    My 1 & 2yo have never had lessons, we will probably start at around 4yo when they are able to listen to direction well in a class situation. I am not worried about drowning because I will never ever ever leave them in a situation where they are not u der my very close supervision near water. I dont think its wise to be complacent around water whether toddlers can swim or not, they should always have close supervision either way. I also dont agree with 'you never know what can happen'. Yes, I do. I know I will never allow my child to be ununsupervised around water.
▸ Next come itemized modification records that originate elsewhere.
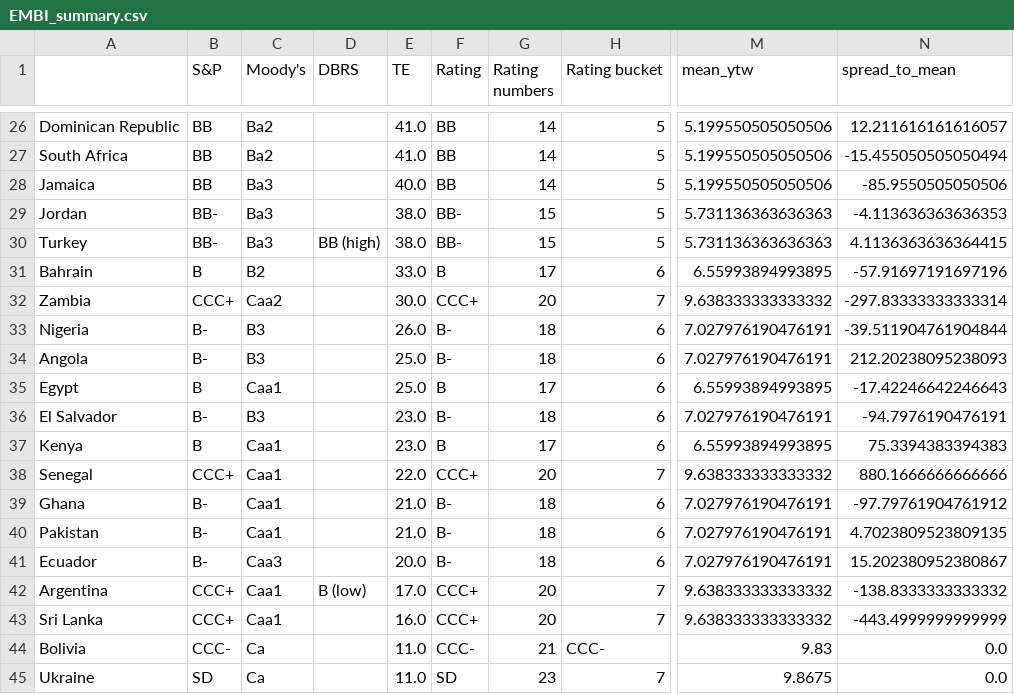
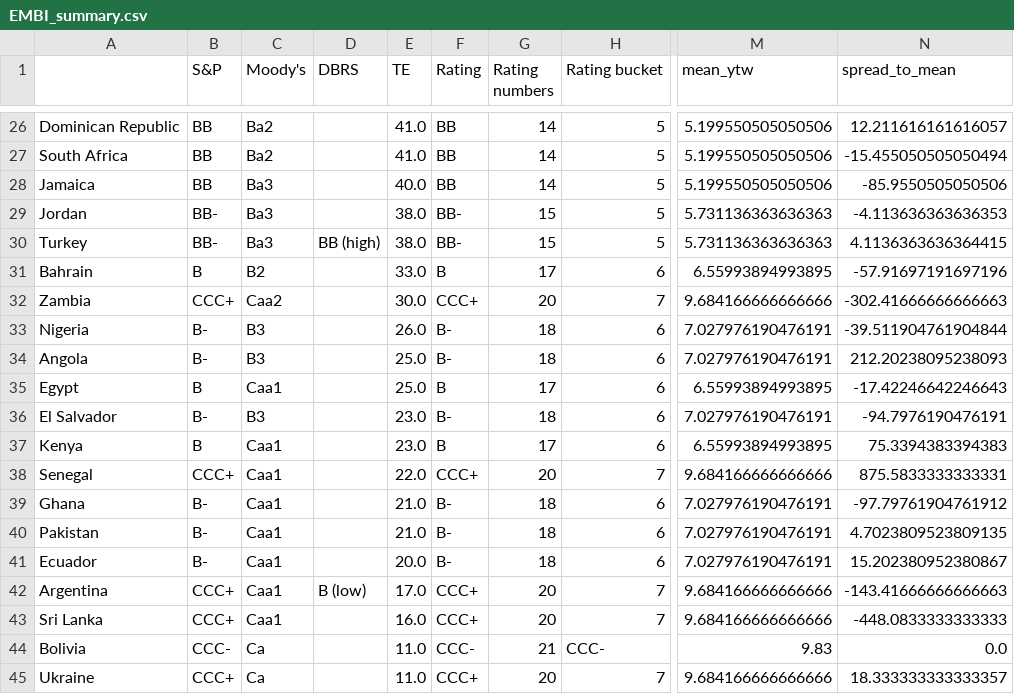
Before and after one commit to DataVizHonduran/EM_spreads_vs_ratings, a CSV file: EMBI_summary.csv, drawn as a sheet; only a part is shown, gaps mark what is left out; the diff names each change by its address in the sheet, - before the commit and + after, or states it on an @@ line.

```diff
--- a/EMBI_summary.csv
+++ b/EMBI_summary.csv
-M32 (mean_ytw): 9.638333333333332
+M32 (mean_ytw): 9.684166666666666
-N32 (spread_to_mean): -297.83333333333314
+N32 (spread_to_mean): -302.41666666666663
-M38 (mean_ytw): 9.638333333333332
+M38 (mean_ytw): 9.684166666666666
-N38 (spread_to_mean): 880.1666666666666
+N38 (spread_to_mean): 875.5833333333331
-C41 (Moody's): Caa3
+C41 (Moody's): Caa1
-M42:M43 (mean_ytw): 9.638333333333332
+M42:M43 (mean_ytw): 9.684166666666666
-N42 (spread_to_mean): -138.8333333333332
+N42 (spread_to_mean): -143.41666666666663
-N43 (spread_to_mean): -443.4999999999999
+N43 (spread_to_mean): -448.0833333333333
-B45 (S&P): SD
+B45 (S&P): CCC+
-F45 (Rating): SD
+F45 (Rating): CCC+
-G45 (Rating numbers): 23
+G45 (Rating numbers): 20
-M45 (mean_ytw): 9.8675
+M45 (mean_ytw): 9.684166666666666
-N45 (spread_to_mean): 0.0
+N45 (spread_to_mean): 18.333333333333357
```
Also changed, not shown: 1 other file.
    A toddler drowned in the town next to ours in a couple of inches of rainwater that had filled an empty trough. All the kids were playing at someone's house and the child slipped through a sliding door. She was only gone a matter of minutes and she was gone. Forever. You never know what water other people have lying around. These parents are in no way negligent, just a tragic accident. It can happen so fast and it is silent.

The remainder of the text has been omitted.